*Aim of the task*.
Where does the word "mask" occur in the entries below? Copy every line that has it.

*Supplied material*.
______

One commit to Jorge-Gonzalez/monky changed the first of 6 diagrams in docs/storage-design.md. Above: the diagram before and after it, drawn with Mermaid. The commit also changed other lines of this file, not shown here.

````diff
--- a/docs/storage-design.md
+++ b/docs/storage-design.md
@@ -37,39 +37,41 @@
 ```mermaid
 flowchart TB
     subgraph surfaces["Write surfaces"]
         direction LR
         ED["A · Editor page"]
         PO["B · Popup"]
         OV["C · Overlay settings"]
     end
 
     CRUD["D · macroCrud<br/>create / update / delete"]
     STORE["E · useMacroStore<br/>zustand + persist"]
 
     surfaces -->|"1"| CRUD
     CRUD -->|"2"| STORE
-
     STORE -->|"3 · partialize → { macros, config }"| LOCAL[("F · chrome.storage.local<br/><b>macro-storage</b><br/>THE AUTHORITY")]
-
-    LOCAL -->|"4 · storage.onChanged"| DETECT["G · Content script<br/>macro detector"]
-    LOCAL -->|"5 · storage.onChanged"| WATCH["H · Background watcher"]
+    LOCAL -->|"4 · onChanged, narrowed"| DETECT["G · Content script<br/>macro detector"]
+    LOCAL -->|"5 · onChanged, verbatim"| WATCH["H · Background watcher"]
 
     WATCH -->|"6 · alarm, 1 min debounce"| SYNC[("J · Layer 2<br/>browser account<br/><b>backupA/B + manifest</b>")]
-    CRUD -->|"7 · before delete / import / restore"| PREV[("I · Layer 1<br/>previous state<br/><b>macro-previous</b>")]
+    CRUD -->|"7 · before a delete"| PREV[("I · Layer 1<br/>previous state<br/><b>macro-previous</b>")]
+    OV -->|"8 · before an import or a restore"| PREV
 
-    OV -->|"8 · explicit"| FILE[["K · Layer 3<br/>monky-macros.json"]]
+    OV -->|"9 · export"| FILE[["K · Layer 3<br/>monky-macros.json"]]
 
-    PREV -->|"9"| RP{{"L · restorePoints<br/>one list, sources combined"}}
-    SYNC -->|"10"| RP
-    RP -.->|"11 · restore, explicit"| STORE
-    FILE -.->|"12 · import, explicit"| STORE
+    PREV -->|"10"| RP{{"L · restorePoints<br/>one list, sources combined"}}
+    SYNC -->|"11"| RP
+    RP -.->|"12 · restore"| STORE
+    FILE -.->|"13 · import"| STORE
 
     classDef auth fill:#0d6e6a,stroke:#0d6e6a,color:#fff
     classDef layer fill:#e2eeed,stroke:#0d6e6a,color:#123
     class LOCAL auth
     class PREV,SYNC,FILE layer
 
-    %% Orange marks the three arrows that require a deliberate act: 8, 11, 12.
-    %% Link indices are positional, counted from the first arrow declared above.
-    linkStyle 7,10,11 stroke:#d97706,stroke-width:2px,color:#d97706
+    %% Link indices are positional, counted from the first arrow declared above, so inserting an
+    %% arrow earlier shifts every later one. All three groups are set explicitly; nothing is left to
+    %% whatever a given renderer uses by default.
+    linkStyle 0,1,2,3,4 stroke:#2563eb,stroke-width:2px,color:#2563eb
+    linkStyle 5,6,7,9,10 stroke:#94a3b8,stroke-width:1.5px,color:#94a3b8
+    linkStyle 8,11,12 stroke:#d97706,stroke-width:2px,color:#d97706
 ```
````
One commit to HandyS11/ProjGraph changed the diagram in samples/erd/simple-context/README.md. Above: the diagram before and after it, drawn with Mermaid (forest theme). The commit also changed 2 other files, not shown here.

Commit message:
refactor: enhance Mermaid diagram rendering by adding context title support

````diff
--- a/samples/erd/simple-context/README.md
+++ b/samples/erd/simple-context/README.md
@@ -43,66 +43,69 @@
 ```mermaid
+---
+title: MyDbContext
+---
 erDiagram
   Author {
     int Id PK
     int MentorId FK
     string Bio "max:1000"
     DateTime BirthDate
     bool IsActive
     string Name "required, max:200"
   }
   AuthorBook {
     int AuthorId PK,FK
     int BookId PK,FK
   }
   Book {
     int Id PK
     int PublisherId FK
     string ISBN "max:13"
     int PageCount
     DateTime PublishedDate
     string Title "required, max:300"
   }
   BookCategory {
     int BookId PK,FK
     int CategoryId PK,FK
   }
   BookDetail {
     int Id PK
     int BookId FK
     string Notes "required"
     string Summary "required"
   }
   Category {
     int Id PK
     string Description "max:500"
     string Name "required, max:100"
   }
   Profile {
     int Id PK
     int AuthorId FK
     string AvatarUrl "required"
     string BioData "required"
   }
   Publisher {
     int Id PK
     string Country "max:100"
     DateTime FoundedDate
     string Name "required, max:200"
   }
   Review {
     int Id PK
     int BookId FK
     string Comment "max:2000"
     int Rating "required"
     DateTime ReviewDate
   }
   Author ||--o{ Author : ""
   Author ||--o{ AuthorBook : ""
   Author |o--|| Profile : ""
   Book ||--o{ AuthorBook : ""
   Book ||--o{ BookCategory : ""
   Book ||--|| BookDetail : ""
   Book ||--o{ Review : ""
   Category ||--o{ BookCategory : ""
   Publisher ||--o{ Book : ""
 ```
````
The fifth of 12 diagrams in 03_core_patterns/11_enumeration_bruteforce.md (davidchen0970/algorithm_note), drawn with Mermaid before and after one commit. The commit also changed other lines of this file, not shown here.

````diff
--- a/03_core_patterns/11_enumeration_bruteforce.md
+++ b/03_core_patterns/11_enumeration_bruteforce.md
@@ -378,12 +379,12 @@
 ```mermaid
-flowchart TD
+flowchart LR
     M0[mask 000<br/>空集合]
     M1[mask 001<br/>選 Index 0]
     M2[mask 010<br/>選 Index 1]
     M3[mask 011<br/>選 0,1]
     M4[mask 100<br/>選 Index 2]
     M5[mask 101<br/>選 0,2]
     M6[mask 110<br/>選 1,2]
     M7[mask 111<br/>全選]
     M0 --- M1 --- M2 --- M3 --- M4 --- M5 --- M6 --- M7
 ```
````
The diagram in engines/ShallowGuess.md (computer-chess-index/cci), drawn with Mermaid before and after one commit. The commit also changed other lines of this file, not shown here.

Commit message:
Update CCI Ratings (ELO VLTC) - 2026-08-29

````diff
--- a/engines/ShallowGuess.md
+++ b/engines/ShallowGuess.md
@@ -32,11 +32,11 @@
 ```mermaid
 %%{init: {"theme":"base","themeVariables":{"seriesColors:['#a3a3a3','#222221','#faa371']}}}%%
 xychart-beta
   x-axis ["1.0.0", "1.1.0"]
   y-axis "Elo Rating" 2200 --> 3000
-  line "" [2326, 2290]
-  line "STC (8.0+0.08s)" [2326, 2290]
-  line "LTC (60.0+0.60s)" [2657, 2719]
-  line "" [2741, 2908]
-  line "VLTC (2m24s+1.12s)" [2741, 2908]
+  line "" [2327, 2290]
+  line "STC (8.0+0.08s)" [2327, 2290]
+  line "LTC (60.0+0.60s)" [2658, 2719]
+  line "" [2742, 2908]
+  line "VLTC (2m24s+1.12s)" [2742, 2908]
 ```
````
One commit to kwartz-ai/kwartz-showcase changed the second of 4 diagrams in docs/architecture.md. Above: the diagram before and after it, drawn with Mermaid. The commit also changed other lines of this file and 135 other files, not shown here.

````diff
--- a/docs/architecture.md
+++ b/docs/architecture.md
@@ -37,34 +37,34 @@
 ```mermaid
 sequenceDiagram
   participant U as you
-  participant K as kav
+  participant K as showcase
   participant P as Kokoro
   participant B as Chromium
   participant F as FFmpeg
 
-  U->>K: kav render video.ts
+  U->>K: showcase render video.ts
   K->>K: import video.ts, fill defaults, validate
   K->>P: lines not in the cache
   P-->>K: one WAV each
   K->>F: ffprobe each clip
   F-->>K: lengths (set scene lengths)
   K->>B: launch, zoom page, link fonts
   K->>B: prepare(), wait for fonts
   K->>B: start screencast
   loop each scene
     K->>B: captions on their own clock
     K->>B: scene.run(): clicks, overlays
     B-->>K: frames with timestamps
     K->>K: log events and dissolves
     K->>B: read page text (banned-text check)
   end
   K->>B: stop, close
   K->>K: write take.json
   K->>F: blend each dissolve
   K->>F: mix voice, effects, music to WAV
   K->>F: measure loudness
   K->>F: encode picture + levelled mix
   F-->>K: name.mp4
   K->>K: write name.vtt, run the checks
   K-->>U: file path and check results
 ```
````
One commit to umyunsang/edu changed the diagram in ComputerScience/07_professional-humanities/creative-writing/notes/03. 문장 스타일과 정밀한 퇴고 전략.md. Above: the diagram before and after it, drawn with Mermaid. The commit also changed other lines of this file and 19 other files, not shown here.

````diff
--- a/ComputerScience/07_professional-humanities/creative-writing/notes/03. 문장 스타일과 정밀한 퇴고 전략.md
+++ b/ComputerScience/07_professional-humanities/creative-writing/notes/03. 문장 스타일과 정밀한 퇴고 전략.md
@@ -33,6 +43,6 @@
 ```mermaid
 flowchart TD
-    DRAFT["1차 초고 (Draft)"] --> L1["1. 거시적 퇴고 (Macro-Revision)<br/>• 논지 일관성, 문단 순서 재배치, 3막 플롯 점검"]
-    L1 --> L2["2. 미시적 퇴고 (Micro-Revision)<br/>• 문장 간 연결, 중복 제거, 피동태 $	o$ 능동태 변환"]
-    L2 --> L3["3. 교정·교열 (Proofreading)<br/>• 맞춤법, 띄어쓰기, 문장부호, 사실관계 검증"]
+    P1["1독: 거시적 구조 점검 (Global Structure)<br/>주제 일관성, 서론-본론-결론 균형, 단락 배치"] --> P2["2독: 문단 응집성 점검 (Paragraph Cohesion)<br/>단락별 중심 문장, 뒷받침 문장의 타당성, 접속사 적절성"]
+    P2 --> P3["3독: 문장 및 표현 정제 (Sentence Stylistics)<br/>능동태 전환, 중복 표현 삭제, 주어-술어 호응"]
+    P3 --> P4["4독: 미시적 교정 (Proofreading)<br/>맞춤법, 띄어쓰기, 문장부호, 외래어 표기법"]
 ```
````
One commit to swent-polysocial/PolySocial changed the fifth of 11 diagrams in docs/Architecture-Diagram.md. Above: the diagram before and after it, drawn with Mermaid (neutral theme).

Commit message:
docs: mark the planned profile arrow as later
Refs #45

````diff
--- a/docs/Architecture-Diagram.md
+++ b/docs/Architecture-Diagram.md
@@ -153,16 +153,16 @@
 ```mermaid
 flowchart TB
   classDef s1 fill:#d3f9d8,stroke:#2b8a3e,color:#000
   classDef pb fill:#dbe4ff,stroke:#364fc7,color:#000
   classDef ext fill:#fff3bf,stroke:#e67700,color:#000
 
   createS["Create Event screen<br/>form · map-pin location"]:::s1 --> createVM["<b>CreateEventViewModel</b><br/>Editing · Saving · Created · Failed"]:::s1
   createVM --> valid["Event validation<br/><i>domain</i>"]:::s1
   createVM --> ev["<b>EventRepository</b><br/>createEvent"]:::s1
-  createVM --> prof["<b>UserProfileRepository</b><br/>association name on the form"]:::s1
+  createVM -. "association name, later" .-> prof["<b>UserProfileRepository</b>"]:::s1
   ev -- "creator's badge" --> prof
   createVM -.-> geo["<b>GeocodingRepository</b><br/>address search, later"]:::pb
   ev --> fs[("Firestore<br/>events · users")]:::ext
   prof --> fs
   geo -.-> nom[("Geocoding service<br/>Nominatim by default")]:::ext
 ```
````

______

*Reply to the exercise*.
     M0[mask 000<br/>空集合]
     M1[mask 001<br/>選 Index 0]
     M2[mask 010<br/>選 Index 1]
     M3[mask 011<br/>選 0,1]
     M4[mask 100<br/>選 Index 2]
     M5[mask 101<br/>選 0,2]
     M6[mask 110<br/>選 1,2]
     M7[mask 111<br/>全選]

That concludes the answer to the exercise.